I am passionate about the events of WWII, beyond the trance of being enamored by battles and weaponry. I’m more fascinated about the acts of the participants. I love digging deeper into the minds of the generals, soldiers and civilians to learn how they performed, coped and survived.

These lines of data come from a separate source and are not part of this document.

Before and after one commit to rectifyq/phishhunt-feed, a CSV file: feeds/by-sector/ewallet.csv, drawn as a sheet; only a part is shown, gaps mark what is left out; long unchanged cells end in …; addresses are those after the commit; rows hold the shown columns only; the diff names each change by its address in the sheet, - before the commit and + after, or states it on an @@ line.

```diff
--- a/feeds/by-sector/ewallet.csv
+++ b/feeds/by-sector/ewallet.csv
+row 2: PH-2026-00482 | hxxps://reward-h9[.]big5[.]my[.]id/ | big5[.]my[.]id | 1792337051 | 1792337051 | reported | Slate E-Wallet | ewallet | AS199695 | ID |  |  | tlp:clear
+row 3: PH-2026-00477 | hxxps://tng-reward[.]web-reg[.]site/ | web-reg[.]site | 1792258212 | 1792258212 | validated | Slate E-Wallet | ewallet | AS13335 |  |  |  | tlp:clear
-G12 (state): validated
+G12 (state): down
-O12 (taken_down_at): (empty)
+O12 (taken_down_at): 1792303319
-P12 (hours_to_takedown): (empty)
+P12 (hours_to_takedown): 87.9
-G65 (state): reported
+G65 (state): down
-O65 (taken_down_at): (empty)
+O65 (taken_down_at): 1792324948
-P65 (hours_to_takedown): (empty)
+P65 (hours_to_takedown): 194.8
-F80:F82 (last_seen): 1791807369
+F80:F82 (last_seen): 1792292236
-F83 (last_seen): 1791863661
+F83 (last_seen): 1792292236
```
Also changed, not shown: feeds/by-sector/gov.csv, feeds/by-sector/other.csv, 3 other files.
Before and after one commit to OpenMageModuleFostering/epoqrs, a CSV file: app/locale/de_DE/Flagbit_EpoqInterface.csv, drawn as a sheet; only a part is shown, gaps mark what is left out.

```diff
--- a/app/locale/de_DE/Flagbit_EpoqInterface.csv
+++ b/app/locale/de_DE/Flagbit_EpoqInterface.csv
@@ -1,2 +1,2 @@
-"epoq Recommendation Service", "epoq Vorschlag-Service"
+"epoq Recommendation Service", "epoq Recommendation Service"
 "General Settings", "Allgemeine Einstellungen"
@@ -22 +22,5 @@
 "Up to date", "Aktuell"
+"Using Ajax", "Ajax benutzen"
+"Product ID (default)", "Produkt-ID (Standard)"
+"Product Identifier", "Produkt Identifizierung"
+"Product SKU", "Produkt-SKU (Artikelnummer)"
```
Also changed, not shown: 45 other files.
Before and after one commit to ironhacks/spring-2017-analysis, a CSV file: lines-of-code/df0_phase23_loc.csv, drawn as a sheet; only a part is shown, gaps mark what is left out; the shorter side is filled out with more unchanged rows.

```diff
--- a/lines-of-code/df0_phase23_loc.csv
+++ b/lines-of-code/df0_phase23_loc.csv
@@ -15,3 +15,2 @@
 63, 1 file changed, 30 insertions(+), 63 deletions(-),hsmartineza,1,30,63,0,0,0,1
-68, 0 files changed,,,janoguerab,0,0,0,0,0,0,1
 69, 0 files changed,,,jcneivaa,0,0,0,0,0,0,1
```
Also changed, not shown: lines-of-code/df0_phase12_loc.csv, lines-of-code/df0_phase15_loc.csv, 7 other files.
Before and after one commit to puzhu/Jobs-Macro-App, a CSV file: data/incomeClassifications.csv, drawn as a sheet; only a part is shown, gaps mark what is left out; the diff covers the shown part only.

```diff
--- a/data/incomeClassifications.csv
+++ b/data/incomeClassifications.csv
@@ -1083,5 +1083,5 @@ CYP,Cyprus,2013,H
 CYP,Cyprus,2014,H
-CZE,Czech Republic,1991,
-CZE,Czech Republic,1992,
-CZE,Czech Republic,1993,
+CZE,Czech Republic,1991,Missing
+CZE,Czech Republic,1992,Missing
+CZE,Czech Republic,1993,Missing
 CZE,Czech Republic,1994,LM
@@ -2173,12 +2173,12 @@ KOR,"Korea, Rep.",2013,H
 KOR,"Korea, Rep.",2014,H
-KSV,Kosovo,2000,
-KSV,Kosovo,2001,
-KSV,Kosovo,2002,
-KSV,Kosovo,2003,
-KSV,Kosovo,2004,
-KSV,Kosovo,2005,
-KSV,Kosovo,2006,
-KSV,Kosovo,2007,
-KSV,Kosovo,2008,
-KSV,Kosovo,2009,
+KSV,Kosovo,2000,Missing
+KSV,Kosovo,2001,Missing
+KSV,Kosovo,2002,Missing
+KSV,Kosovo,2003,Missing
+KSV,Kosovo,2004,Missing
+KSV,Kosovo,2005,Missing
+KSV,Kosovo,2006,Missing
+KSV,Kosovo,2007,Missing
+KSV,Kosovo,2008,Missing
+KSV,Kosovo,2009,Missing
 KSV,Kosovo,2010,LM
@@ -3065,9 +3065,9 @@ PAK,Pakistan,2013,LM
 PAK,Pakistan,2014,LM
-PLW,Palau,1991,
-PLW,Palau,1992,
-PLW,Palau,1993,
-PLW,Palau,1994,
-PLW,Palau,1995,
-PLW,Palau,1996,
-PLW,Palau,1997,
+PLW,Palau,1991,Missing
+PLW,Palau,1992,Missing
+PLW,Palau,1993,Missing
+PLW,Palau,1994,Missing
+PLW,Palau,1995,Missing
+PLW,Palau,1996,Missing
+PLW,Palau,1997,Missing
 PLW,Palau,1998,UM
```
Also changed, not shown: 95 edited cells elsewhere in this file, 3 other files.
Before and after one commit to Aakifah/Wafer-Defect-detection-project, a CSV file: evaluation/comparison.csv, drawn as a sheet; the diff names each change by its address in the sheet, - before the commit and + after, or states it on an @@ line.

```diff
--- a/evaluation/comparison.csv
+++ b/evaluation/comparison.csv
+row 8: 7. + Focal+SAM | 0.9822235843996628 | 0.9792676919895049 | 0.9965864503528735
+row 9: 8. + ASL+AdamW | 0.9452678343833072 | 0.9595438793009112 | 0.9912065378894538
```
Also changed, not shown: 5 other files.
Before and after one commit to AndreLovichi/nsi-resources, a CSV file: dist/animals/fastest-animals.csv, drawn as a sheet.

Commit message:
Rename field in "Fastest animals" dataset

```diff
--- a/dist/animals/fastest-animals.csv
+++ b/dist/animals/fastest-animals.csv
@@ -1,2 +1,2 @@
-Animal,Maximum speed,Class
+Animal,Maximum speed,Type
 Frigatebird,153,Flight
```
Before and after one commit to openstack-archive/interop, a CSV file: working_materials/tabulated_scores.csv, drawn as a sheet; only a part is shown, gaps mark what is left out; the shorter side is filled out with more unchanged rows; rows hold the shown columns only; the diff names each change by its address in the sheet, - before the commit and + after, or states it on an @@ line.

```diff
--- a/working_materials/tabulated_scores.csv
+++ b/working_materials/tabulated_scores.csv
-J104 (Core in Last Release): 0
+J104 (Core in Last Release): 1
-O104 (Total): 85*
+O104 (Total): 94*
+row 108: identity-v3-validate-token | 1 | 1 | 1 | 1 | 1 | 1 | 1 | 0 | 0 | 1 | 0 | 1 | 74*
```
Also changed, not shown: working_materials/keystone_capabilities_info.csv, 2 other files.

One of my favorites is Dwight D. Eisenhower’s memoir titled, “Crusade in Europe." It was printed in 1948, and I was lucky to find it on my dad’s bookshelf. It’s a first edition, in fine condition, that carries considerable value. He gave it to me not knowing its worth and I’m not telling him. He’ll want it back. Ha! While I’ve read it now a few times, I always go back to read certain excerpts. Ike, as Eisenhower was commonly called, was an amazing human. He writes his memoir like a novel, and that is exactly how you feel reading it. He brings you through his war, through his eyes and his mind. You come to realize the stresses and pressures he was under to win the war. His decisions and his struggles all come to life. It’s as vivid as can be without having been there.
The book reminds me that no matter what life throws my way, no matter how bad things get, the people who lived during those events had it worse. Way worse. I remember Ike’s words and they give me strength to overcome anything. They let me understand that I have no excuses not to do something, not to be something and not to do something. They remind me to keep going. Thanks Ike.